### Record excerpts
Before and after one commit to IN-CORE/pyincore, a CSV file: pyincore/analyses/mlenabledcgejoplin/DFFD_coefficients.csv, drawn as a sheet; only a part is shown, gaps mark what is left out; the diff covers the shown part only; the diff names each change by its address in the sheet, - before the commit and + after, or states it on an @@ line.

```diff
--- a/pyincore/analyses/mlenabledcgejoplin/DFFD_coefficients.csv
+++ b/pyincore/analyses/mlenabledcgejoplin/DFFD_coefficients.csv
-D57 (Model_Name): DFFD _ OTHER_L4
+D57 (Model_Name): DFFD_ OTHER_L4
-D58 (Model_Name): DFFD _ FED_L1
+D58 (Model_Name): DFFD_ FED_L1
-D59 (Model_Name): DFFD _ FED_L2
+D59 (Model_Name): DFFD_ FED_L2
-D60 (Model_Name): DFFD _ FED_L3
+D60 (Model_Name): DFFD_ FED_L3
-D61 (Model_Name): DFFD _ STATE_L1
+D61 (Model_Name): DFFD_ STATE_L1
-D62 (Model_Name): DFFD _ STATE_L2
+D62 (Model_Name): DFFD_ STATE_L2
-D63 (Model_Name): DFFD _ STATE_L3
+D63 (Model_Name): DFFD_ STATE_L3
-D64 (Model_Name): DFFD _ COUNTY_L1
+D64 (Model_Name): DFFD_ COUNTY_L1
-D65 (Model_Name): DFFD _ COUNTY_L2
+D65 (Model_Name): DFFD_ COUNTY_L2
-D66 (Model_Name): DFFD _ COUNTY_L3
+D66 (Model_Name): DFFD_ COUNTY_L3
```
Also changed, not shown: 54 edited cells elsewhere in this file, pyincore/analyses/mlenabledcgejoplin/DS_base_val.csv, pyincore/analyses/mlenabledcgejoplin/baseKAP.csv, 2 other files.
==
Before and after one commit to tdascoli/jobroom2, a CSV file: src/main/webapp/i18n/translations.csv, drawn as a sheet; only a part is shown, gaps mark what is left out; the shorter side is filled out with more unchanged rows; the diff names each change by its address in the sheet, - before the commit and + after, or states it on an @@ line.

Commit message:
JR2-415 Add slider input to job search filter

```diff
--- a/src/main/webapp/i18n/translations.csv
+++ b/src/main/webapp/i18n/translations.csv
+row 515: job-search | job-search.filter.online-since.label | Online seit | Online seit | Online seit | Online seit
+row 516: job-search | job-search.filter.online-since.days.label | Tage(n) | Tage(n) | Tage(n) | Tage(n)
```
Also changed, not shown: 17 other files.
---
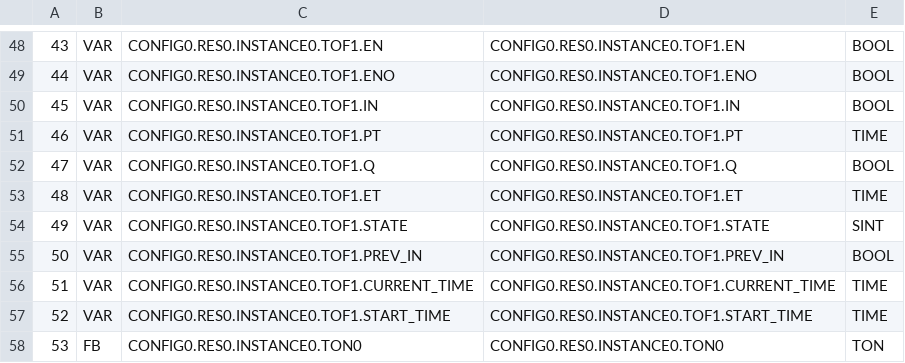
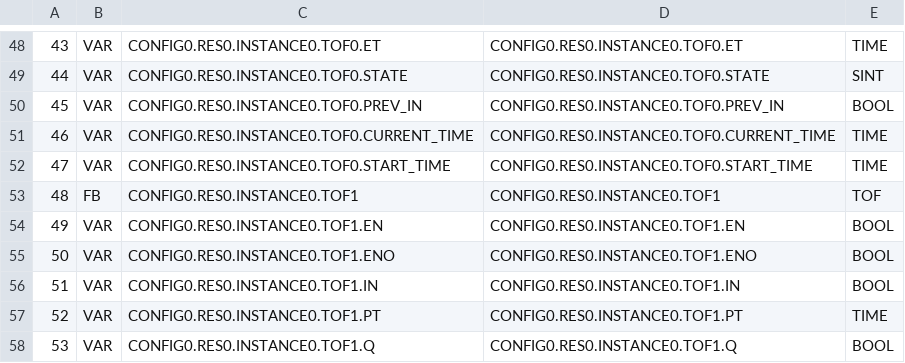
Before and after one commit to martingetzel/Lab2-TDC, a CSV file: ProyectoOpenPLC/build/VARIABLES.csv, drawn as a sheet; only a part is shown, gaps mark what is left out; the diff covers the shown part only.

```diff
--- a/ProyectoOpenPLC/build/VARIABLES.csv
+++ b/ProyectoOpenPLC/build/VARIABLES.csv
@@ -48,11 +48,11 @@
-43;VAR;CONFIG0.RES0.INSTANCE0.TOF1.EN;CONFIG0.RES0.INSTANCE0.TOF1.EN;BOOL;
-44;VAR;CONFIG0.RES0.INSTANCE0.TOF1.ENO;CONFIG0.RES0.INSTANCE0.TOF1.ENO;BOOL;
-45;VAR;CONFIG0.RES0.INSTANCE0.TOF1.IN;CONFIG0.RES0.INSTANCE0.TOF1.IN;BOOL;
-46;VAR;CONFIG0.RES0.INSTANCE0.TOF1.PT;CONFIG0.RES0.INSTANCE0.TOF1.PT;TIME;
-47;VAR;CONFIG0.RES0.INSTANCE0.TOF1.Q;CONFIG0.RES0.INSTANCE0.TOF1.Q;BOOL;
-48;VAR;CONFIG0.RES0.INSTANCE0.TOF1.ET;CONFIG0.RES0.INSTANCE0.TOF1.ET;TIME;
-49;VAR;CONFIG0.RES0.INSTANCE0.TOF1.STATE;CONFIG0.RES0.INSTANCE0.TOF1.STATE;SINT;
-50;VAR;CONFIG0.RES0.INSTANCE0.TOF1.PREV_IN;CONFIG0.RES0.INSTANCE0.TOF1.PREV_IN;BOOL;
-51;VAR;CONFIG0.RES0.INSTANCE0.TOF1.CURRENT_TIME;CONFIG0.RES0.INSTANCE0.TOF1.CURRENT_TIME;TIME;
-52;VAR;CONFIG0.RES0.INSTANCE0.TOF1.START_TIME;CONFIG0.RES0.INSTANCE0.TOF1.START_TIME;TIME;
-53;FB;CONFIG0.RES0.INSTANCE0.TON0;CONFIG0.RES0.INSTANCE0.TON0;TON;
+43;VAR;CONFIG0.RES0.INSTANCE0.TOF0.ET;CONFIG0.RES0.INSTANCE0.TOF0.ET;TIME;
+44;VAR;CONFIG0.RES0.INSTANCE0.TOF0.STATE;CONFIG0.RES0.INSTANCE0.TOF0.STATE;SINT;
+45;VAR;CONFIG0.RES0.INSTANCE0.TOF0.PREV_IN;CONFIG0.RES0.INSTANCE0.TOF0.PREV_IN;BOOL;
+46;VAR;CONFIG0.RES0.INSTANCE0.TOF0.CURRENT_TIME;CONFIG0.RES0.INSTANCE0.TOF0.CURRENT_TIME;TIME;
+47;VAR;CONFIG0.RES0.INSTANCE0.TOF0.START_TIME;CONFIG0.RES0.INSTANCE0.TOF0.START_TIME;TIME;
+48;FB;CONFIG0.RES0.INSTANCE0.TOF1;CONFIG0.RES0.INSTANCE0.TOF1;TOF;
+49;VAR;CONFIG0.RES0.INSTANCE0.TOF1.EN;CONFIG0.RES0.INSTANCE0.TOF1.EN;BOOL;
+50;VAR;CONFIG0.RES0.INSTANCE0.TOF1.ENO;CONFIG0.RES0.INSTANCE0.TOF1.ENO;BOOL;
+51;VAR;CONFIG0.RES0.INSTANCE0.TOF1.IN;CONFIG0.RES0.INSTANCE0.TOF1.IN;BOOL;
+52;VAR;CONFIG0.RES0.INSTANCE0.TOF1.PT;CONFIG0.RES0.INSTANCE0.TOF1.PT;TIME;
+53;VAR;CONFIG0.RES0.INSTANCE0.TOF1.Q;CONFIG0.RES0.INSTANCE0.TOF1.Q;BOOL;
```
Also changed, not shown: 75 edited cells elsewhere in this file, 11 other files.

### Aim of the exercise
In the records, how many lines include the string "filter"? The answer is that number alone.

### Solved problem
3